I decided to make a configuration file with just the information I need, on the top of my desktop. I added two entries to my Pekwm configuration file to reserve the top 30 pixels on my desktop for Conky (so no windows will ever cover that top screen space):

EdgeSize = “30 1 1 1”
EdgeIndent = “True”

Below you can see my Conky in action with an urxvt terminal with Vim showing the last part of my “.conkyrc” configuration file (the part that creates what you see on my Conky).

Simplistic as it is, nothing beats my setup with regards to speed and productivity.
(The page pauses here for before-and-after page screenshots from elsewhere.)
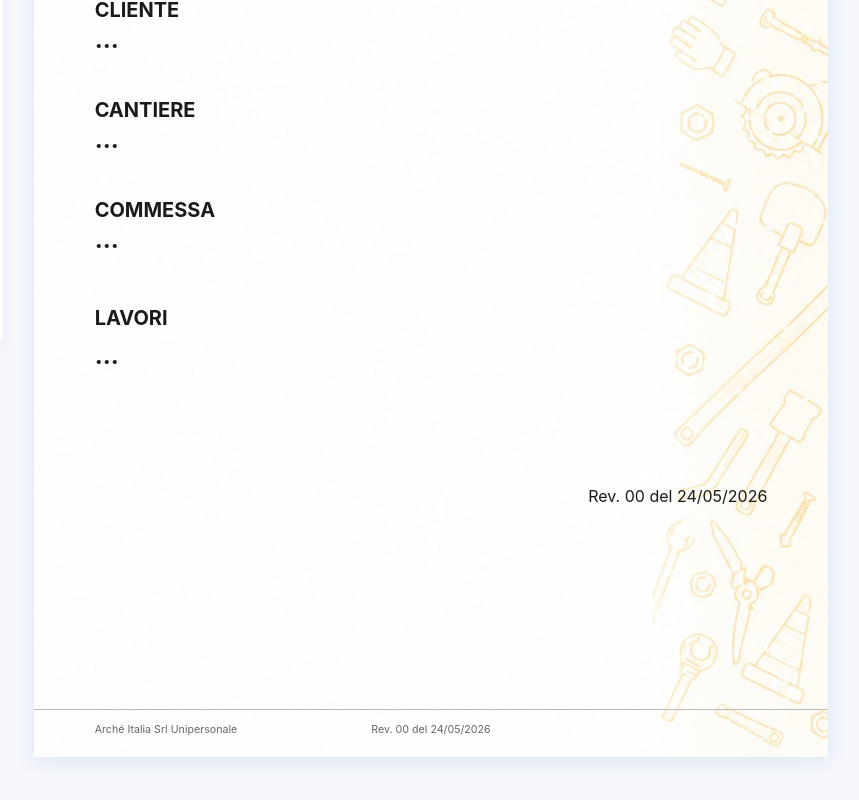
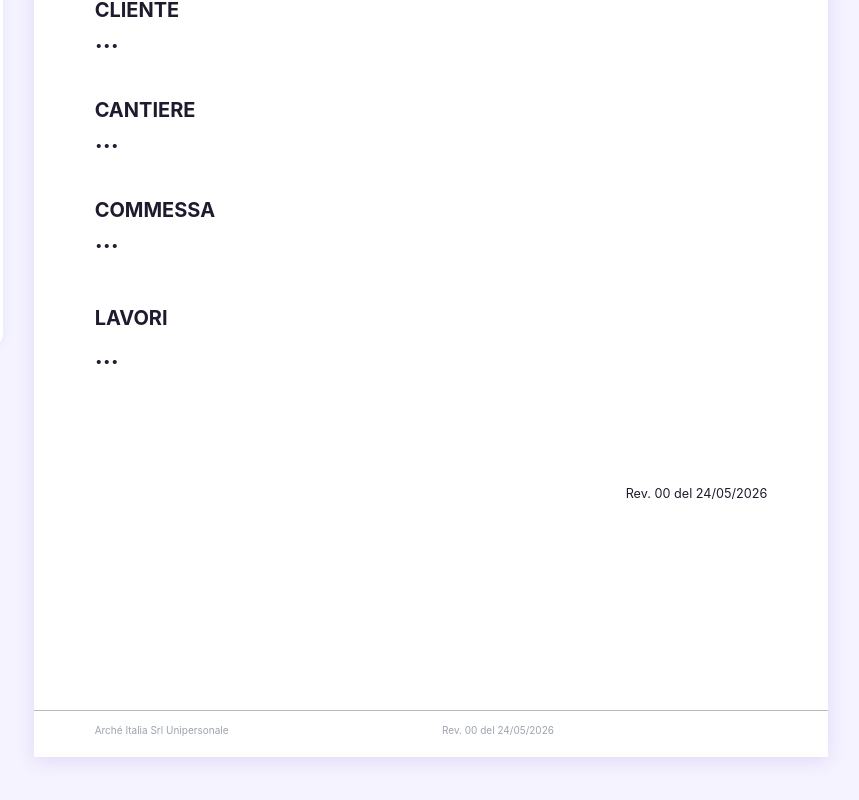
Before and after one commit to davono71-png/Siderio-Pos, a React (Vite) app: page / in a window 1280 px wide. Shown: the part 442-1242 px from the top of the page, without its empty margins (421-1280 px from the left). Built offline with nearby package versions, Linux system fonts and the light colour scheme.

Commit message:
style: viola theme Cucca Consulting

```diff
--- a/src/index.css
+++ b/src/index.css
@@ -1,9 +1,14 @@
 @import "tailwindcss";
 
 :root {
-  --primary: #1d75bb;
-  --bg: #f5f7fb;
-  --text: #1a1a18;
+  --primary: #7C3AED;
+  --primary-dark: #5B21B6;
+  --primary-darker: #3B0764;
+  --primary-light: #EDE9FE;
+  --primary-border: #C4B5FD;
+  --primary-muted: #8B5CF6;
+  --bg: #F5F3FF;
+  --text: #1E1B2E;
 }
 
 body {
@@ -19,10 +24,10 @@ body {
 .page-a4 {
   width: 210mm;
   min-height: 297mm;
-  background: white url('/bg-tools.png') no-repeat right center / auto 100%;
+  background: white;
   margin: 0 auto 28px auto;
   box-sizing: border-box;
-  box-shadow: 0 4px 18px rgba(29,117,187,0.12);
+  box-shadow: 0 4px 18px rgba(91,33,182,0.12);
   display: flex;
   flex-direction: column;
   position: relative;
@@ -37,22 +42,15 @@ body {
   font-size: 8.5pt;
   flex-shrink: 0;
 }
-.page-header-left {
-  font-style: italic;
-  color: #555;
-}
-/* Commessa: più grande, grassetto, no corsivo */
-.page-header-right {
-  font-weight: 700;
-  font-style: normal;
-  font-size: 9pt;
-  color: #1a1a18;
-  letter-spacing: 0.02em;
-}
+
+.page-header-left  { font-weight: 700; color: #1E1B2E; }
+.page-header-right { color: #6B7280; font-size: 8pt; }
 
 .page-content {
   flex: 1;
-  padding: 8mm 16mm 4mm;
+  padding: 8mm 16mm;
+  font-size: 9.5pt;
+  line-height: 1.55;
 }
 
 .page-footer {
@@ -61,80 +59,72 @@ body {
   align-items: center;
   padding: 3mm 16mm 5mm;
   border-top: 0.5pt solid #bbb;
-  font-size: 8pt;
-  color: #666;
-  margin-top: auto;
+  font-size: 7.5pt;
+  color: #9CA3AF;
   flex-shrink: 0;
 }
-.page-footer-left   { flex: 1; }
-.page-footer-center { flex: 1; text-align: center; }
-.page-footer-right  { flex: 1; text-align: right; }
 
-.documento-completo {
-  display: flex;
-  flex-direction: column;
-  align-items: center;
+.page-footer-left   { text-align: left; }
+.page-footer-center { text-align: center; }
+.page-footer-right  { text-align: right; }
+
+/* ═══════════════════════════════════
+   DOCUMENT TYPOGRAPHY
+═══════════════════════════════════ */
+.doc-section-title {
+  font-size: 11.5pt;
+  font-weight: 700;
+  margin: 14px 0 8px;
+  color: #1E1B2E;
+  padding-bottom: 4px;
+  border-bottom: 1.5px solid #E5E7EB;
 }
+
+.doc-table {
+  width: 100%;
+  border-collapse: collapse;
+  margin-bottom: 14px;
+  font-size: 9pt;
+}
+
+.doc-table td,
+.doc-table th {
+  padding: 5px 8px;
+  border: 0.5pt solid #D1D5DB;
+  vertical-align: top;
+}
+
+.doc-table th {
+  background: #F3F4F6;
+  font-weight: 600;
+  text-align: left;
+}
+
+.doc-table td:first-child {
+  font-weight: 500;
+  background: #FAFAFA;
+  width: 38%;
+  color: #374151;
+}
+
+.doc-text { font-size: 9pt; color: #374151; line-height: 1.6; margin-bottom: 10px; }
+.doc-subtitle { font-size: 10pt; font-weight: 600; margin: 10px 0 6px; color: #1E1B2E; }
+
+/* Checkbox nel documento */
+.doc-checkbox-row { display: flex; align-items: center; gap: 6px; margin-bottom: 5px; font-size: 9pt; }
 
 /* ═══════════════════════════════════
    PRINT
 ═══════════════════════════════════ */
-@page {
-  size: A4 portrait;
-  margin: 0;
-}
-
 @media print {
-  html, body {
-    background: white !important;
-    margin: 0 !important;
-    padding: 0 !important;
-    -webkit-print-color-adjust: exact;
-    print-color-adjust: exact;
-  }
-
+  body { background: white; }
   .no-print { display: none !important; }
 
-  .documento-completo {
-    display: block !important;
+  .page-a4 {
     width: 210mm;
+    min-height: 297mm;
+    margin: 0;
+    box-shadow: none;
+    page-break-after: always;
   }
-
-  .page-a4 {
-    width: 210mm !important;
-    height: 297mm !important;
-    min-height: unset !important;
-    max-height: 297mm !important;
-    margin: 0 !important;
-    box-shadow: none !important;
-    overflow: hidden !important;
-    page-break-after: always !important;
-    break-after: page !important;
-    display: flex !important;
-    flex-direction: column !important;
-    /* Sfondo nel print: Chrome stampa bg se "Sfondo grafica" è attivo */
-    background: white url('/bg-tools.png') no-repeat right center / auto 100% !important;
-  }
-
-  .page-a4:last-child {
-    page-break-after: auto !important;
-    break-after: auto !important;
-  }
-
-  table {
-    page-break-inside: avoid !important;
-    break-inside: avoid !important;
-  }
-  thead { display: table-header-group; }
-  tr {
-    page-break-inside: avoid !important;
-    break-inside: avoid !important;
-  }
-
-  h1, h2, h3 {
-    page-break-after: avoid !important;
-    break-after: avoid !important;
-  }
-
-  th { background-color: #e5e7eb !important; }
 }
```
There are a few cool features added such as the volume changing to orange color whenever it is mutes, when the temperature goes above 60Β°C, it is shown in orange and above 70Β°C it is shown in red and battery is shown in orange below 10% capacity.

The upper left numbers are the day of the month and the week number in the year. The stuff to the far right are unread e-mails in three different mail folders.

Conky is a nerds wet dream. Excellent stuff.

23 thoughts on “Linux: Conky

  1. Linux and OSS are great stuff inasmuch as one has much choice: Do you want to use command line only or a desktop? Do you want a simple desktop or a Windows-like one or a MAC-like one? Do you want to use a word processor or TeX for creating your texts?

      1. I’ve already noticed this personal preference of yours πŸ˜‰
        BTW, I’ve created a possible typesetting production line for the POW with OpenOffice styled text as input (because there are common users as well), which is then saved as HTML, preprocessed a little with SED, XSLT transformed to LaTeX source and then of course to PDF.
        Unfortunately, I’m not very good with TeX or LaTeX so the PDF is not as good as I’d love to have it by a long shot.

        1. I find LaTeX to be cumbersome. I used it in my thesis for uni… the results are nice, admittedly, but until getting there it’s quite an effort. Anyone who has messed with packages like “subfigure” or other stuff of this kind knows it can really be painful to get your graphics etc displayed the way you want them.

          It reminds me somewhat of the autotools… you can do the standard things really nicely, math formulas etc.. that’s really cool. But if you want to do something more exotic you’ll sometimes find yourself lost in a deep heap of macros and submacros. Problem is, there really is no better alternative available, at the moment.

          1. It’s not LaTeX per se that does it for me – it’s the power of doing everything textual in VIM πŸ™‚

  2. Why don’t you just stick to the basics and run everything in “screen”? But then again I could go on about how many holes I had to carve into punchcards with my bare teeth just to make this post here happen. πŸ˜›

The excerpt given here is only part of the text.